▼

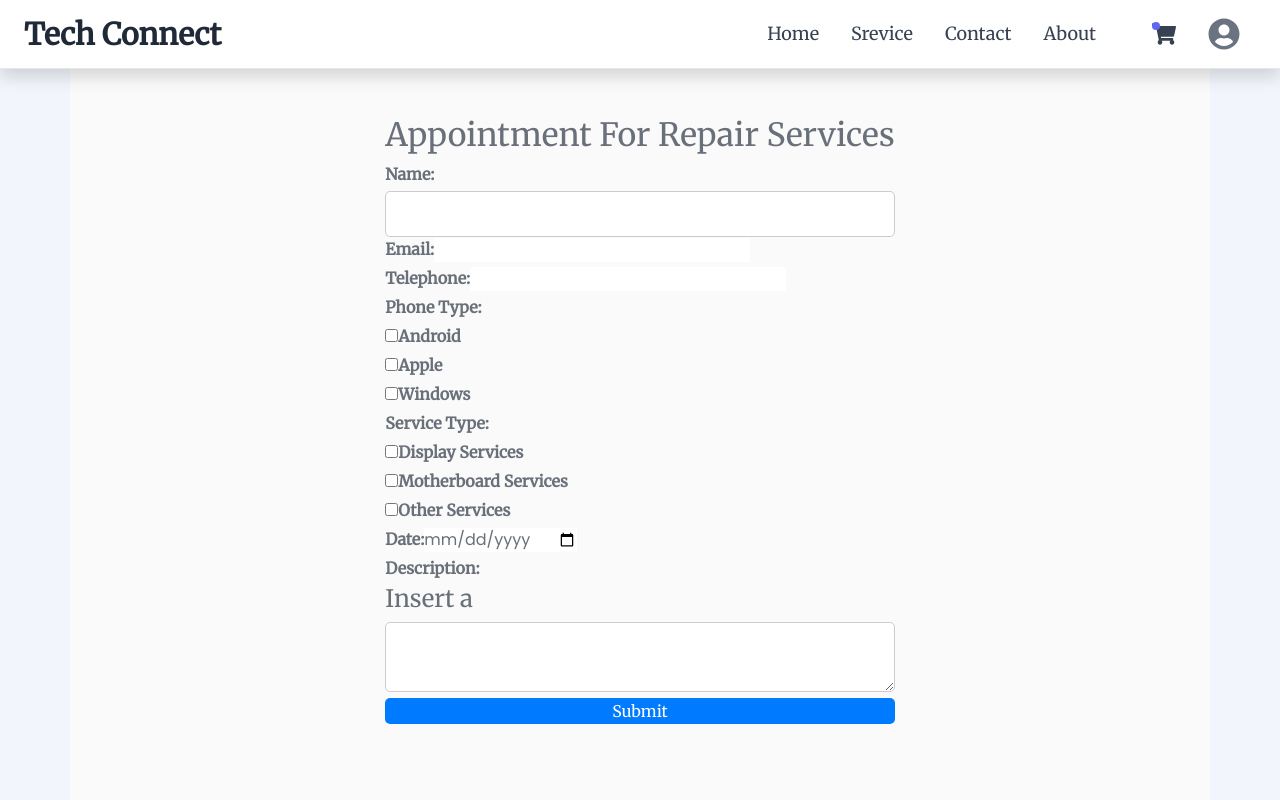
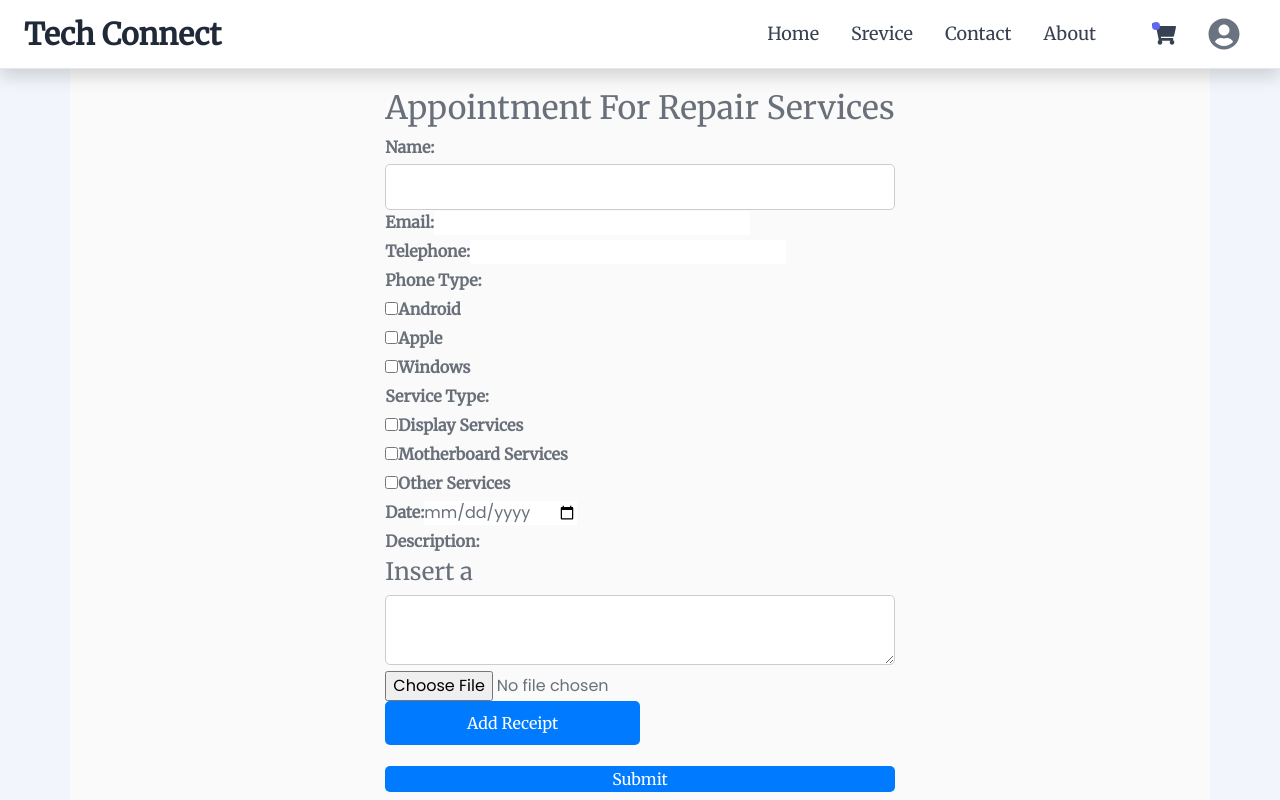
Before and after one commit to Kasunlakshitha998/Y2S2ITP, a React (Create React App) app in the folder frontend/: page /addForm in a window 1280 px wide. Shown: the top 800 px of the page. Built offline with nearby package versions, Linux system fonts and the light colour scheme.

Commit message:
edit appointment

```diff
--- a/frontend/src/Components/Appointment_Management/AddAForm.js
+++ b/frontend/src/Components/Appointment_Management/AddAForm.js
@@ -11,7 +11,7 @@ export default function AddAForm() {
   const [serviceType, setServiceType] = useState("");
   const [date, setDate] = useState("");
   const [description, setDescription] = useState("");
-  //const [image, setImage] = useState(null);
+  const [image, setImage] = useState(null);
 
   function sendData(e) {
     e.preventDefault();
@@ -24,7 +24,7 @@ export default function AddAForm() {
       serviceType,
       date,
       description,
-      //image
+      image
     }
 
 
@@ -38,7 +38,7 @@ axios.post("http://localhost:8175/appointment/add",newappointment)
   setServiceType("");
   setDescription("");
   setDate("");
- // setImage("");
+  setImage("");
 })
 .catch((err)=>{
   alert(err)
@@ -46,22 +46,22 @@ axios.post("http://localhost:8175/appointment/add",newappointment)
 
   }
 
-  // function handleImage(e) {
-  //   setImage(e.target.files[0]);
-  // }
+  function handleImage(e) {
+    setImage(e.target.files[0]);
+  }
 
-  // function handleApi() {
-  //   const formData = new FormData();
-  //   formData.append('image', image);
+  function handleApi() {
+    const formData = new FormData();
+    formData.append('image', image);
 
-  //   Axios.post('url', formData)
-  //     .then((res) => {
-  //       console.log(res);
-  //     })
-  //     .catch((error) => {
-  //       console.error('Error uploading image:', error);
-  //     });
-  // }
+    axios.post('url', formData)
+      .then((res) => {
+        console.log(res);
+      })
+      .catch((error) => {
+        console.error('Error uploading image:', error);
+      });
+  }
 
   return (
     <>
@@ -183,7 +183,7 @@ axios.post("http://localhost:8175/appointment/add",newappointment)
             ></textarea>
           </div>
 
-          {/* <div className="form-group">
+          <div className="form-group">
             <input
               type="file"
               className="form-control-file"
@@ -192,7 +192,7 @@ axios.post("http://localhost:8175/appointment/add",newappointment)
               onChange={handleImage}
             />
             <button type="button" onClick={handleApi}>Add Receipt</button>
-          </div> */}
+          </div>
           <button type="submit" className="btn btn-primary">Submit</button>
         </form>
       </div>
```
Also changed, not shown: 2 other files (tests, documents, lock files or other folders).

▲

-- Task to complete --
The answer consists of every line above in which the word "handleApi" occurs.

-- Expected output --
-  // function handleApi() {
+  function handleApi() {
             <button type="button" onClick={handleApi}>Add Receipt</button>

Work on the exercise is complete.